The answer is an exact repetition of every entry, with all images left out.

++++++++

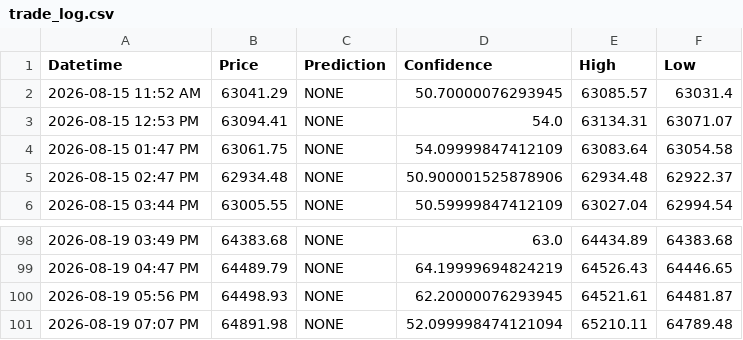
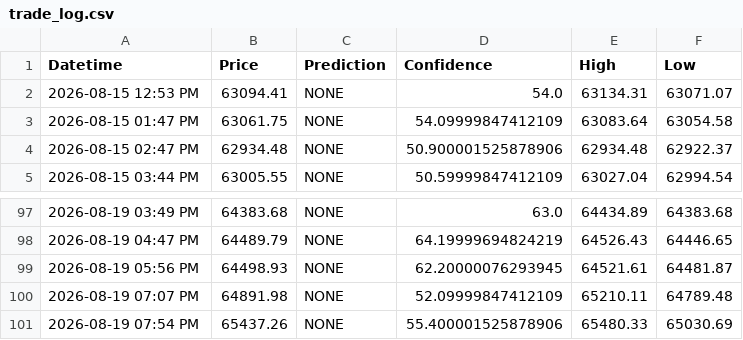
Before and after one commit to anashere/BTCDaddy, a CSV file: trade_log.csv, drawn as a sheet; only a part is shown, gaps mark what is left out.

```diff
--- a/trade_log.csv
+++ b/trade_log.csv
@@ -1,3 +1,2 @@
 Datetime,Price,Prediction,Confidence,High,Low
-2026-08-15 11:52 AM,63041.29,NONE,50.70000076293945,63085.57,63031.4
 2026-08-15 12:53 PM,63094.41,NONE,54.0,63134.31,63071.07
@@ -100,2 +99,3 @@ Datetime,Price,Prediction,Confidence,High,Low
 2026-08-19 05:56 PM,64498.93,NONE,62.20000076293945,64521.61,64481.87
-2026-08-19 07:07 PM,64891.98,NONE,52.099998474121094,65210.11,64789.48
+2026-08-19 07:07 PM,64891.98,NONE,52.09999847412109,65210.11,64789.48
+2026-08-19 07:54 PM,65437.26,NONE,55.400001525878906,65480.33,65030.69
```
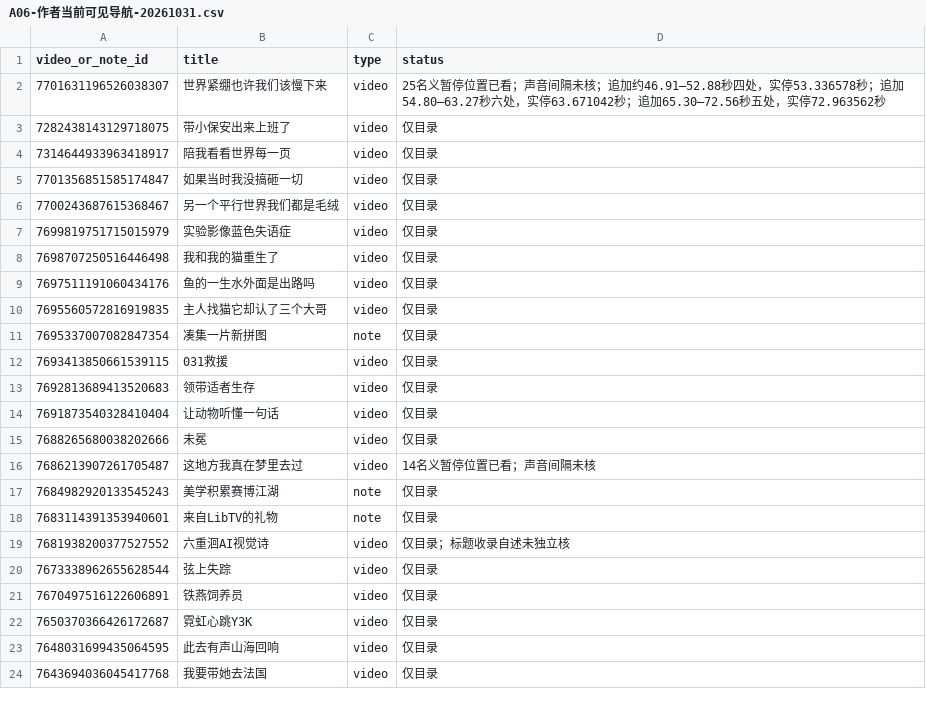
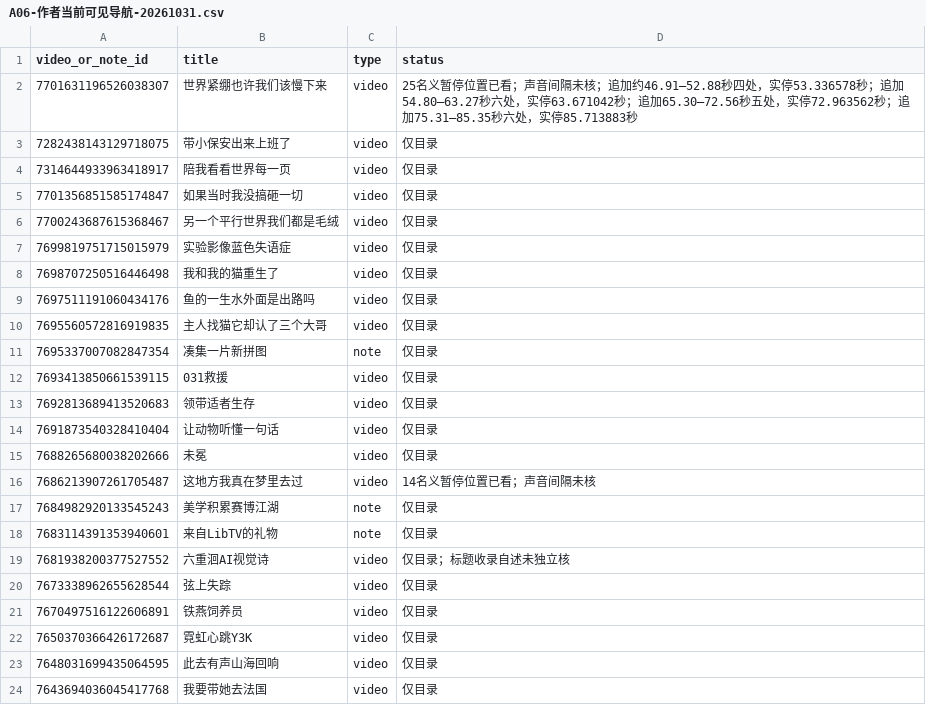
Before and after one commit to 8j-design/film-director-library, a CSV file: projects/director/个人审美研究/20261026-七位作者/A06-作者当前可见导航-20261031.csv, drawn as a sheet.

```diff
--- a/projects/director/个人审美研究/20261026-七位作者/A06-作者当前可见导航-20261031.csv
+++ b/projects/director/个人审美研究/20261026-七位作者/A06-作者当前可见导航-20261031.csv
@@ -1,3 +1,3 @@
 video_or_note_id,title,type,status
-7701631196526038307,世界紧绷也许我们该慢下来,video,25名义暂停位置已看；声音间隔未核；追加约46.91–52.88秒四处，实停53.336578秒；追加54.80–63.27秒六处，实停63.671042秒；追加65.30–72.56秒五处，实停72.963562秒
+7701631196526038307,世界紧绷也许我们该慢下来,video,25名义暂停位置已看；声音间隔未核；追加约46.91–52.88秒四处，实停53.336578秒；追加54.80–63.27秒六处，实停63.671042秒；追加65.30–72.56秒五处，实停72.963562秒；追加75.31–85.35秒六处，实停85.713883秒
 7282438143129718075,带小保安出来上班了,video,仅目录
```
Also changed, not shown: projects/director/导演表达/20261026-拉片与整体构思/两位作者可见作品导航-20261026.csv, projects/director/导演表达/20261026-拉片与整体构思/逐集覆盖台账-20261026.csv, 9 other files.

++++++++

ANSWER TO THIS EXERCISE =>
Before and after one commit to anashere/BTCDaddy, a CSV file: trade_log.csv, drawn as a sheet; only a part is shown, gaps mark what is left out.

```diff
--- a/trade_log.csv
+++ b/trade_log.csv
@@ -1,3 +1,2 @@
 Datetime,Price,Prediction,Confidence,High,Low
-2026-08-15 11:52 AM,63041.29,NONE,50.70000076293945,63085.57,63031.4
 2026-08-15 12:53 PM,63094.41,NONE,54.0,63134.31,63071.07
@@ -100,2 +99,3 @@ Datetime,Price,Prediction,Confidence,High,Low
 2026-08-19 05:56 PM,64498.93,NONE,62.20000076293945,64521.61,64481.87
-2026-08-19 07:07 PM,64891.98,NONE,52.099998474121094,65210.11,64789.48
+2026-08-19 07:07 PM,64891.98,NONE,52.09999847412109,65210.11,64789.48
+2026-08-19 07:54 PM,65437.26,NONE,55.400001525878906,65480.33,65030.69
```
Before and after one commit to 8j-design/film-director-library, a CSV file: projects/director/个人审美研究/20261026-七位作者/A06-作者当前可见导航-20261031.csv, drawn as a sheet.

```diff
--- a/projects/director/个人审美研究/20261026-七位作者/A06-作者当前可见导航-20261031.csv
+++ b/projects/director/个人审美研究/20261026-七位作者/A06-作者当前可见导航-20261031.csv
@@ -1,3 +1,3 @@
 video_or_note_id,title,type,status
-7701631196526038307,世界紧绷也许我们该慢下来,video,25名义暂停位置已看；声音间隔未核；追加约46.91–52.88秒四处，实停53.336578秒；追加54.80–63.27秒六处，实停63.671042秒；追加65.30–72.56秒五处，实停72.963562秒
+7701631196526038307,世界紧绷也许我们该慢下来,video,25名义暂停位置已看；声音间隔未核；追加约46.91–52.88秒四处，实停53.336578秒；追加54.80–63.27秒六处，实停63.671042秒；追加65.30–72.56秒五处，实停72.963562秒；追加75.31–85.35秒六处，实停85.713883秒
 7282438143129718075,带小保安出来上班了,video,仅目录
```
Also changed, not shown: projects/director/导演表达/20261026-拉片与整体构思/两位作者可见作品导航-20261026.csv, projects/director/导演表达/20261026-拉片与整体构思/逐集覆盖台账-20261026.csv, 9 other files.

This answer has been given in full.